Greenhouse gas emissions that were escalating at the time, but that continue to rise at an alarming rate still today, stand to compromise the rights of billions of people around the world. Yet, there was an evident lack of explicit treaties legally binding states to curb their emissions. This was the problem the experts set out to resolve.
After several years of extensive legal research and discussions the group undersigned a set of principles at a meeting in Oslo, Norway, which were adopted in March 2015 as the Oslo Principles on Global Climate Change Obligations. The principles detail how international laws such as human rights law and tort law may already require states to reduce their emissions, irrespective of other specific treaties. This work was subsequently expanded to include an examination of the obligations of private enterprises to prevent climate change. Find out more about the impact of these initiatives on the Global Justice Programme website at Yale University.
Redefining Migration Discourse
In June 2019, ASAP Global in partnership with Club de Madrid and Global Justice Now, held a colloquium that brought together a focussed group of interdisciplinary specialists from academia, policy and civil society.
Much of the global narrative around migration seeks to perpetuate dishonest and emotive narratives that distort wider public understandings and cast migrants as negative and disruptive influences on economies and social order. The event aimed to bring together expert knowledge to understand how we can create a significant shift in the positioning of the migration debate.
The panel discussed how current accounts of migration are grounded in deep structural inequalities. Therefore, there is a need to reframe public policy and discourse towards a more sympathetic environment for migration that focuses on the universality of humans. It would encourage a politics of kindness and should be much more closely connected with wider global issues associated with development and the distribution of capital.
To build on the success of the London event we are currently organising a series of follow up workshops that will explore what a more positive migrant discourse looks like and how, as a network, we can use this to shape recommendations that can transform political and public perceptions of migrants.
The Future of ASAP
2020 is an exciting time for the ASAP network. Interest in our work is rapidly growing, not only at the membership level for established Chapters but also new Chapters which we currently see growing in six new countries.
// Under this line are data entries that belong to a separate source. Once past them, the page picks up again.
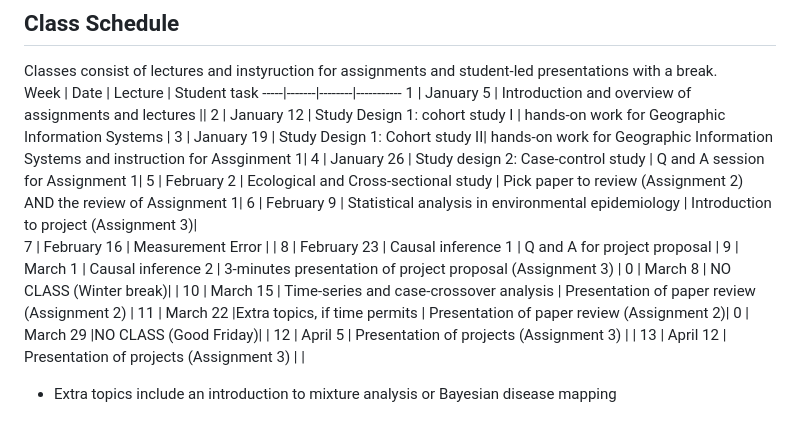
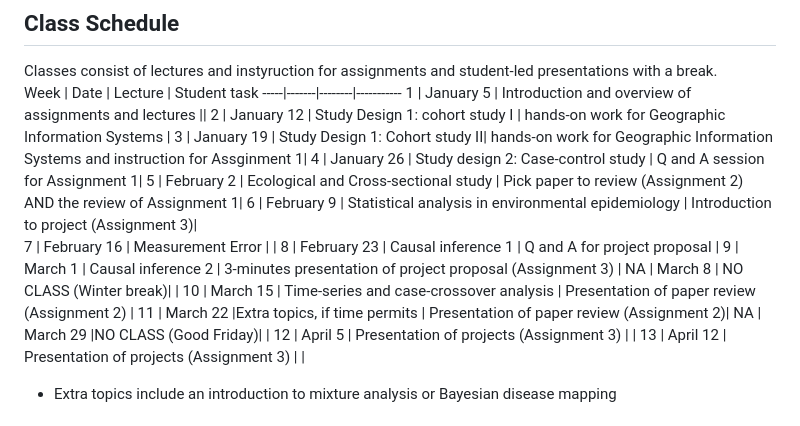
Before and after one commit to hiroshimamiya/EPIB685, a Markdown page: README.md, the part around the change. GitHub-like rendering.

```diff
--- a/README.md
+++ b/README.md
@@ -82,10 +82,10 @@ Week |	Date |	Lecture |	Student task
 7	| February 16	| Measurement Error  |  |
 8	| February 23	| Causal inference 1 | Q and A for project proposal |
 9	| March 1	    | Causal inference 2 | 3-minutes presentation of project proposal (Assignment 3) |
-0	| March 8	    | NO CLASS (Winter break)| |
+NA	| March 8	    | NO CLASS (Winter break)| |
 10	| March 15	| Time-series and case-crossover analysis | Presentation of paper review (Assignment 2) |
 11	| March 22	|Extra topics, if time permits   | Presentation of paper review (Assignment 2)|
- 0 | March 29	  |NO CLASS (Good Friday)|  |
+NA | March 29	  |NO CLASS (Good Friday)|  |
 12 | April 5	  |  Presentation of projects (Assignment 3) |   |
 13 | April 12   |  Presentation of projects (Assignment 3) |   |
 * Extra topics include an introduction to mixture analysis or Bayesian disease mapping
```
At the same time, we are in the genesis of working with country leads to create a programme of inter-Chapter collaborative research projects for 2021. These stand to produce cutting edge evidence on the most pressing poverty problems the world is facing.
Your donation will enable us to carry out this vital work. From the ASAP Network family, THANK YOU.